### Change detection outputs

-----

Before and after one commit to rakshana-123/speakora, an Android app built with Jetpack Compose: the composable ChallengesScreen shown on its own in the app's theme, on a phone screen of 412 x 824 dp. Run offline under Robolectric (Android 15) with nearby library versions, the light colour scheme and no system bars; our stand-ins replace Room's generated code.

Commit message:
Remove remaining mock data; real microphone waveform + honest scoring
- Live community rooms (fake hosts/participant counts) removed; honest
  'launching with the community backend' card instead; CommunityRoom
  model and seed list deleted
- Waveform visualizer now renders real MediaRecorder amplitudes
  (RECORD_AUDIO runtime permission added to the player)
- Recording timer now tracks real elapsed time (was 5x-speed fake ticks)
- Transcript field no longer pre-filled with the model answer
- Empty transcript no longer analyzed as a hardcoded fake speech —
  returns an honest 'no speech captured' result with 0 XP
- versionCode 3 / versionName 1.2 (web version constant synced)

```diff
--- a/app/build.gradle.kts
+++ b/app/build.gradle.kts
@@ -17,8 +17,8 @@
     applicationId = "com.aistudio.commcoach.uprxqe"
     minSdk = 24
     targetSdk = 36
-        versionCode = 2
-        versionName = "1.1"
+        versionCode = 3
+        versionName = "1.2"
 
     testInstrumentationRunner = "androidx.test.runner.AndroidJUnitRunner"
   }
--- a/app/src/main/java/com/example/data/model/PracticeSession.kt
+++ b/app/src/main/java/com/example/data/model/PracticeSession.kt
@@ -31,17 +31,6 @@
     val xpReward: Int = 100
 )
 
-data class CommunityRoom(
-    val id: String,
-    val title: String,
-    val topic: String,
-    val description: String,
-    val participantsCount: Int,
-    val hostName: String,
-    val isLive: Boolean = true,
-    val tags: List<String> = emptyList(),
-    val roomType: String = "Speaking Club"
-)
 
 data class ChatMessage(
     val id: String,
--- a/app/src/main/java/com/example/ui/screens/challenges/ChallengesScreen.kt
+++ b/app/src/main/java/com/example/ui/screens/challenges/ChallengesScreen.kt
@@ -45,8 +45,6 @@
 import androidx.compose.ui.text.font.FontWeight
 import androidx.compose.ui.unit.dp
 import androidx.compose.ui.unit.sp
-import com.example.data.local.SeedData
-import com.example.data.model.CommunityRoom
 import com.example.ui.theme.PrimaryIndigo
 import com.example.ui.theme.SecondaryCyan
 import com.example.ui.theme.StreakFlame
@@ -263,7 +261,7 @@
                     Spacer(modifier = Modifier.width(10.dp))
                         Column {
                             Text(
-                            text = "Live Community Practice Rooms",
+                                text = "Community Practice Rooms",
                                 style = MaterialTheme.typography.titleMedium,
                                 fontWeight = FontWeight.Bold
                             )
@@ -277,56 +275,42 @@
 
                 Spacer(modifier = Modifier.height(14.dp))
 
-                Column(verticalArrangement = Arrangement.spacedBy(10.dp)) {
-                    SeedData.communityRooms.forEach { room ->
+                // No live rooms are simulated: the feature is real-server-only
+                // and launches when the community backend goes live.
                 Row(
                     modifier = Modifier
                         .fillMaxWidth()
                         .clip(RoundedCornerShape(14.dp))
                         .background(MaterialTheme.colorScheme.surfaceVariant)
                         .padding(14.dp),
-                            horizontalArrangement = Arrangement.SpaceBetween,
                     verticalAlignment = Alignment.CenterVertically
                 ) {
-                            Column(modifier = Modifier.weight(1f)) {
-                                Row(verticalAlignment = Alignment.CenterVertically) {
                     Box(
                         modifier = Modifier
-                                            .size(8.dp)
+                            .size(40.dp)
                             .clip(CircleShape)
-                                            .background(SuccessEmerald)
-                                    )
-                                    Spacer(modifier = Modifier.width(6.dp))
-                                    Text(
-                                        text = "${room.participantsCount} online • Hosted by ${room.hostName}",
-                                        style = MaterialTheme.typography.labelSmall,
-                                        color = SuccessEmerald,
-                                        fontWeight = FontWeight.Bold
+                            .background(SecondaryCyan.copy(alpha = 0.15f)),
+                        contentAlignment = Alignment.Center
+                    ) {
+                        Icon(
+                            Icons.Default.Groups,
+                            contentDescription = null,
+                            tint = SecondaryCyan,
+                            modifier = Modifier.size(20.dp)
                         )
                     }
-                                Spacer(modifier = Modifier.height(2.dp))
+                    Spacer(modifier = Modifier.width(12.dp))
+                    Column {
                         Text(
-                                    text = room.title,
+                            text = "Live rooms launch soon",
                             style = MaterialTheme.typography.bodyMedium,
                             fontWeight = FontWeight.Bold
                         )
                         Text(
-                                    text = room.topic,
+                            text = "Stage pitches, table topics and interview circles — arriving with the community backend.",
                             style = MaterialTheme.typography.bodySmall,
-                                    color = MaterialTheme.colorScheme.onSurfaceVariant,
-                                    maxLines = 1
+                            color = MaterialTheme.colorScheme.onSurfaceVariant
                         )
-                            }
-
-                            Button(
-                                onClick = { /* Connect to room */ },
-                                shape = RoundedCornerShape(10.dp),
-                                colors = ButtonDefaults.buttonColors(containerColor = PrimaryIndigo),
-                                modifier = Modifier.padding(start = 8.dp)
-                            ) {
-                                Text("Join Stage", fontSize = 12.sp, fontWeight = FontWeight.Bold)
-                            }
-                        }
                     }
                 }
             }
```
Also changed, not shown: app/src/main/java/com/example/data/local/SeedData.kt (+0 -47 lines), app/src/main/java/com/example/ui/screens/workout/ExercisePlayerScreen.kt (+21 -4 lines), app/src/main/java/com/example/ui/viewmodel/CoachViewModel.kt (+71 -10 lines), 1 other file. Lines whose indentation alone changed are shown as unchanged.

-----

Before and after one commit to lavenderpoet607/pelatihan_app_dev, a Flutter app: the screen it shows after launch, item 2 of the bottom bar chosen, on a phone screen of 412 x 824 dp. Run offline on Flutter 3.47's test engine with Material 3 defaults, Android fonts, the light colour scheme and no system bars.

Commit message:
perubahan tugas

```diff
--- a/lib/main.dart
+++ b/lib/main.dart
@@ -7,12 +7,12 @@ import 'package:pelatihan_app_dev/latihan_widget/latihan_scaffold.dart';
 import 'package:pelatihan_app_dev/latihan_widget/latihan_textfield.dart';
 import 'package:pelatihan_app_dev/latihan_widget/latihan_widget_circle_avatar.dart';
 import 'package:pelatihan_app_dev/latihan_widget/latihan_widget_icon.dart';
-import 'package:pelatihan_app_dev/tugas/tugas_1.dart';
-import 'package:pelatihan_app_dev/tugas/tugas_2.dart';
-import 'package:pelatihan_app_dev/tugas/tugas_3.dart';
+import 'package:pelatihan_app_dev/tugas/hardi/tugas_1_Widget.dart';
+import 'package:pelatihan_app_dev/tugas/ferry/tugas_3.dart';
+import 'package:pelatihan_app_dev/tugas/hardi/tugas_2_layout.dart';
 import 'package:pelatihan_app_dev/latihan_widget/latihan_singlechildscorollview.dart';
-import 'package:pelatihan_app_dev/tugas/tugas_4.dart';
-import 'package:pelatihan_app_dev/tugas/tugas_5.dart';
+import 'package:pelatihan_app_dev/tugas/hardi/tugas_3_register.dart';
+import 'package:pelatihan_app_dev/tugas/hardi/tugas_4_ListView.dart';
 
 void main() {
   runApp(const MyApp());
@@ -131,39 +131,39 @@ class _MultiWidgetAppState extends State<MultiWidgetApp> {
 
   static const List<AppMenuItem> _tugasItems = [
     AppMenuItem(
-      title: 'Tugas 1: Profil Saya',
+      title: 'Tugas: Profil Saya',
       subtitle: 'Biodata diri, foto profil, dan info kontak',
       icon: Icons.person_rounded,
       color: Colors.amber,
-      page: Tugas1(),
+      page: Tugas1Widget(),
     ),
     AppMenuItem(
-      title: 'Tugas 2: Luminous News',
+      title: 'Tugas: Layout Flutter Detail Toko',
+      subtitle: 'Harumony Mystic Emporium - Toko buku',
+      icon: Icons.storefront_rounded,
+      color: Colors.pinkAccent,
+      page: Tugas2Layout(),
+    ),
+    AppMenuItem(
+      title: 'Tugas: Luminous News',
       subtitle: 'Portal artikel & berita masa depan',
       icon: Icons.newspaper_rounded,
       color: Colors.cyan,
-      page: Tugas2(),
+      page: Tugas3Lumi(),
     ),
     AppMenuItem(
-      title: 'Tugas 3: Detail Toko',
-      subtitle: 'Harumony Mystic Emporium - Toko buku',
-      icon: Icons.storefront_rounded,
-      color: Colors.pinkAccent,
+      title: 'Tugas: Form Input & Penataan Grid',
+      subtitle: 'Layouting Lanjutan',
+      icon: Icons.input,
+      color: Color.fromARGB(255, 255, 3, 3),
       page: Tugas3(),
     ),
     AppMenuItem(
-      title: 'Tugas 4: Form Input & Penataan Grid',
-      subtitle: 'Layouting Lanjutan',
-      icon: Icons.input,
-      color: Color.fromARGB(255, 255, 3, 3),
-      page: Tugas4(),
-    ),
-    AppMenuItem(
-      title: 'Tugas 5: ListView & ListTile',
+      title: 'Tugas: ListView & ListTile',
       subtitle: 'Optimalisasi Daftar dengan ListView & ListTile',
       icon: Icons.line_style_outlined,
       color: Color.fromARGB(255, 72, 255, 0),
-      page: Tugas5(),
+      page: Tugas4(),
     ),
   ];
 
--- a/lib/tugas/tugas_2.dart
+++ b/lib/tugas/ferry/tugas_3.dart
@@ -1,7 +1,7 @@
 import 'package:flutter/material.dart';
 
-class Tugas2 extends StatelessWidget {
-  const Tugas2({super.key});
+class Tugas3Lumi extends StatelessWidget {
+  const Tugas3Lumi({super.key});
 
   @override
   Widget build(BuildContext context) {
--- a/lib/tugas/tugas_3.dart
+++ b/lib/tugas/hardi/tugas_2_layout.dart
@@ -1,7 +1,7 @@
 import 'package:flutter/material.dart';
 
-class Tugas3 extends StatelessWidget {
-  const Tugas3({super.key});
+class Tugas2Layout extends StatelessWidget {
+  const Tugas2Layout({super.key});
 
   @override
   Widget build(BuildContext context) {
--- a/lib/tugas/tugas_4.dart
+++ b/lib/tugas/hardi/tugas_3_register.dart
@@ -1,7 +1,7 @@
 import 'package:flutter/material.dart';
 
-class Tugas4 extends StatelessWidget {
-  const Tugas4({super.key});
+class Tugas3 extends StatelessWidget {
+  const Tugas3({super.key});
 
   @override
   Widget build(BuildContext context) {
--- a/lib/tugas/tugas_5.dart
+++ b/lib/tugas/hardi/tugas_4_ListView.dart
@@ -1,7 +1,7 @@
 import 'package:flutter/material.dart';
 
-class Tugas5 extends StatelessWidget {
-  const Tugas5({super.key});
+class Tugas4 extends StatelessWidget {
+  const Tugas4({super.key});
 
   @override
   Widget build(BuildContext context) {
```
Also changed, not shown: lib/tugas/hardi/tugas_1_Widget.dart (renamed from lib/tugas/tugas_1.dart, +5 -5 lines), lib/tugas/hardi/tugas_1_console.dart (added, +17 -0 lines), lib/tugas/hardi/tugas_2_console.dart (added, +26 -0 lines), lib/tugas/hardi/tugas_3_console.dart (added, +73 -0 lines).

-----

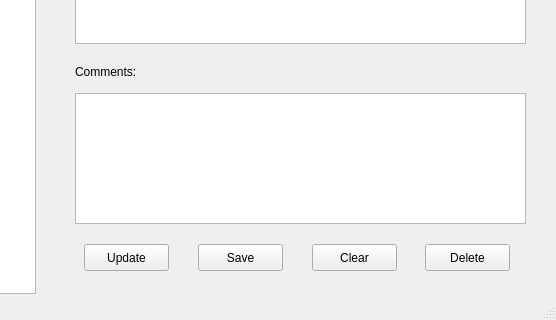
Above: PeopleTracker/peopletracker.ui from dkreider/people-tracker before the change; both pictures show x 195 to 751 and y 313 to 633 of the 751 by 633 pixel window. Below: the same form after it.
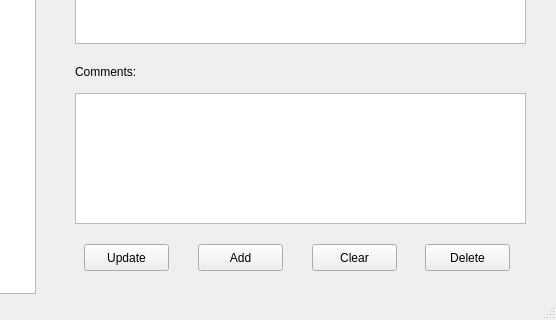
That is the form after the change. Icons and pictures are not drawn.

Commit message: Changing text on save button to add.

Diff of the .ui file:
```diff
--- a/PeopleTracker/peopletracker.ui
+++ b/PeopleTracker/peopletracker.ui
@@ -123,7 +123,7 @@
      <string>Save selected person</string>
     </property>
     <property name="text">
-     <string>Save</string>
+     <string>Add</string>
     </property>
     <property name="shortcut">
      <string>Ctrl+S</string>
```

-----

Look through the records for the word "super". Every line that has it should be copied.

-  const Tugas2({super.key});
+  const Tugas3Lumi({super.key});
-  const Tugas3({super.key});
+  const Tugas2Layout({super.key});
-  const Tugas4({super.key});
+  const Tugas3({super.key});
-  const Tugas5({super.key});
+  const Tugas4({super.key});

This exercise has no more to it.